As China grapples with the zero COVID policy and resulting lockdowns, the demand for containers declines amidst the busiest peak season shipping. The interesting trend from the month of August has been the 36% increase in the average container prices and 21% increase in the one-way leasing rates for the container in the Southeast Asian Countries.
This trend of rising container prices and leasing rates validates the strategy of ‘China Plus One’ by companies as the demand for containers rises in Vietnam, Malaysia, Singapore among other South-Asian countries.
From July to August, for 20DCs in China, the average prices fell by 10% from $2106 to $1890 on the Container xChange platform. And for 40 HCs, from July to August, the prices fell about 11% from $3800 to $3384. Furthermore, the average leasing rates for containers (all types, all conditions) from China to rest of the world fell from $1454 in July to $1080 in August. These market trends strongly indicates that demand from the US and Europe has softened.
Southeast Asian ports witness a 36% rise in average trading prices; signs of diversification of supply chains
Container xChange platform shows that the average trading prices for ports in Southeast Asia saw a 36% rise in from $2300 in July to $3133 in August.
Further the stretch from Southeast Asia to the US, the average leasing rates for cargo- worthy containers rose from $607 in July to $738 in August.

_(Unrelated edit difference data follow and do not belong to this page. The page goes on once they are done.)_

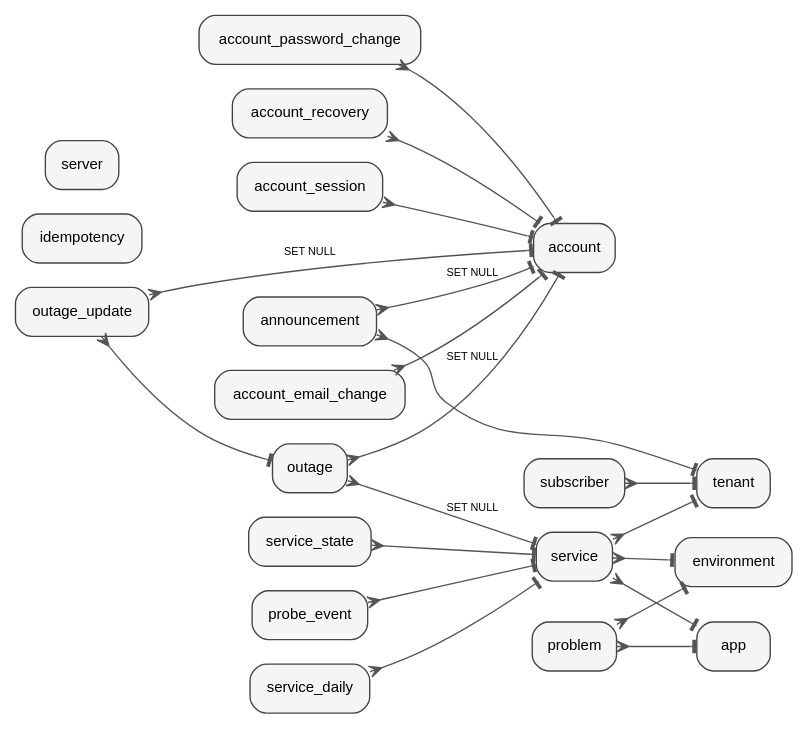
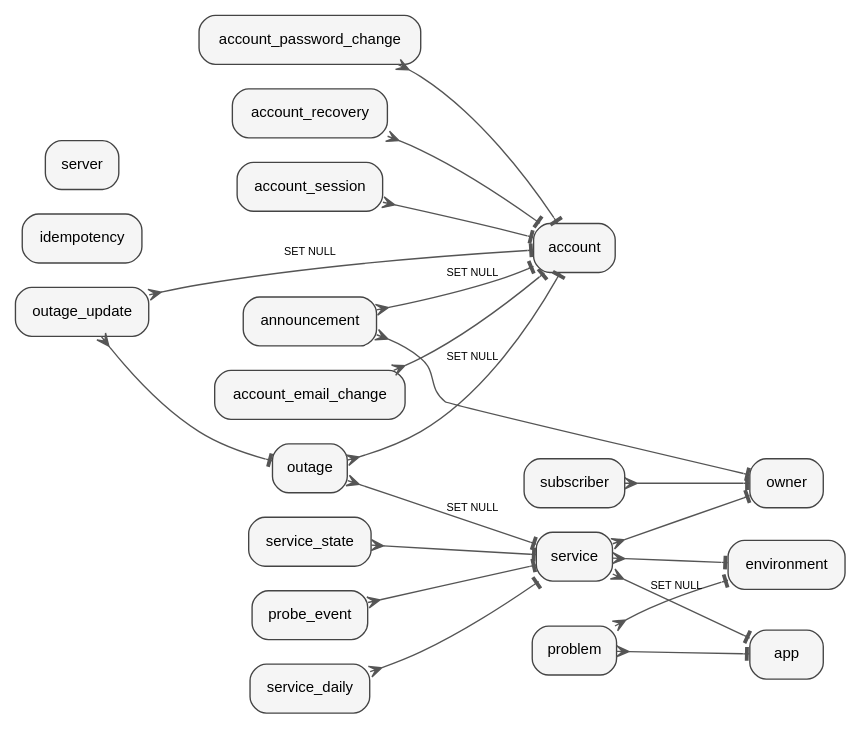
Before and after one commit to daniel-miller/bump: the diagram in db/schema.dot, drawn with Graphviz. The commit also changed 82 other files, not shown here.

```diff
--- a/db/schema.dot
+++ b/db/schema.dot
@@ -1,53 +1,53 @@
 /*
  * bump schema ER diagram (crow's foot notation). GENERATED FILE -
  * regenerate with db/export-schema.ps1; do not edit by hand.
  *
  * Edges go child -> parent: crow = many (child side), tee = one (parent
  * side). Non-CASCADE delete rules are labelled.
  */
 digraph bump_schema {
     rankdir=LR;
     bgcolor="white";
     node [shape=box, style="filled,rounded", fillcolor="#f5f5f5", fontname="Helvetica", fontsize=11, color="#444444"];
     edge [fontname="Helvetica", fontsize=8, color="#555555", dir=both, arrowsize=0.9];
 
     account;
     account_email_change;
     account_password_change;
     account_recovery;
     account_session;
     announcement;
     app;
     environment;
     idempotency;
     outage;
     outage_update;
+    owner;
     probe_event;
     problem;
     server;
     service;
     service_daily;
     service_state;
     subscriber;
-    tenant;
 
     account_email_change -> account [arrowtail=crow, arrowhead=tee];
     account_password_change -> account [arrowtail=crow, arrowhead=tee];
     account_recovery -> account [arrowtail=crow, arrowhead=tee];
     account_session -> account [arrowtail=crow, arrowhead=tee];
     announcement -> account [arrowtail=crow, arrowhead=tee label="SET NULL"];
-    announcement -> tenant [arrowtail=crow, arrowhead=tee];
+    announcement -> owner [arrowtail=crow, arrowhead=tee];
     outage -> account [arrowtail=crow, arrowhead=tee label="SET NULL"];
     outage -> service [arrowtail=crow, arrowhead=tee label="SET NULL"];
     outage_update -> account [arrowtail=crow, arrowhead=tee label="SET NULL"];
     outage_update -> outage [arrowtail=crow, arrowhead=tee];
     probe_event -> service [arrowtail=crow, arrowhead=tee];
     problem -> app [arrowtail=crow, arrowhead=tee];
     problem -> environment [arrowtail=crow, arrowhead=tee];
-    service -> app [arrowtail=crow, arrowhead=tee];
+    service -> app [arrowtail=crow, arrowhead=tee label="SET NULL"];
     service -> environment [arrowtail=crow, arrowhead=tee];
-    service -> tenant [arrowtail=crow, arrowhead=tee];
+    service -> owner [arrowtail=crow, arrowhead=tee];
     service_daily -> service [arrowtail=crow, arrowhead=tee];
     service_state -> service [arrowtail=crow, arrowhead=tee];
-    subscriber -> tenant [arrowtail=crow, arrowhead=tee];
+    subscriber -> owner [arrowtail=crow, arrowhead=tee];
 }
```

According to China’s recent official customs data, exports from the country has seen a soft rise of only 7.1% below than customs expectations of a 13% rise.
For 20DCs, the average trading prices in the South-east Asian region rose from $1951 in July to $2056 in August.
Shanghai maintained a CAx score of above 0.58. In week 35, major ports in China such as Qingdao and Tianjin scored high on the container availability index (CAx). Qingdao had scores of above 0.8 while Tianjin maintained numbers above 0.7. These high scores indicate less demand for export containers than full imports at these ports and decreased container rental fees, and this trend is predicted to continue.
Whereas, in pre-covid times in 2019 week 35, Shanghai had a CAx score of 0.44, Qingdao was at 0.44, and Tianjin was at 0.52 indicating more containers left these ports than the ones entered.
To put things to perspective, with consumption patterns altering, amidst tighter financial conditions caused by high inflation, the foreign demand for Chinese goods has started to see a dent.
Further, according to recent media reports, the manufacturing and production have taken a hit in China which has led to the global supply chain resorting to alternative South-east Asian countries like Singapore, Malaysia, Vietnam among others.
Global traders and manufactures find South-east Asia an attractive alternative for China plus one strategy
Commenting on the recent global trading routes diverting to alternative South-East Asian countries, Christian Roeloffs, co-founder and CEO, Container xChange, said, “The growth of containerised trade in South-east Asia indicates a favourable trade environment for shippers and exporters in the region.
For global container shipping companies that are looking to diversify their cargo trade lanes from linear to more distributed (diversified) routes, countries like Malaysia, Vietnam, and Singapore are emerging as strong contenders, more so for a China plus one strategy in the long term”.
“The industry is witnessing perils of reliance on linear supply chains over the past two years. The growing possibilities of adding more South-east Asia countries to the emerging trading routes will reduce the dependence of containerized trade on only one or two countries, therefore minimizing the impact on global supply chains”, he added.
Source: Container xChange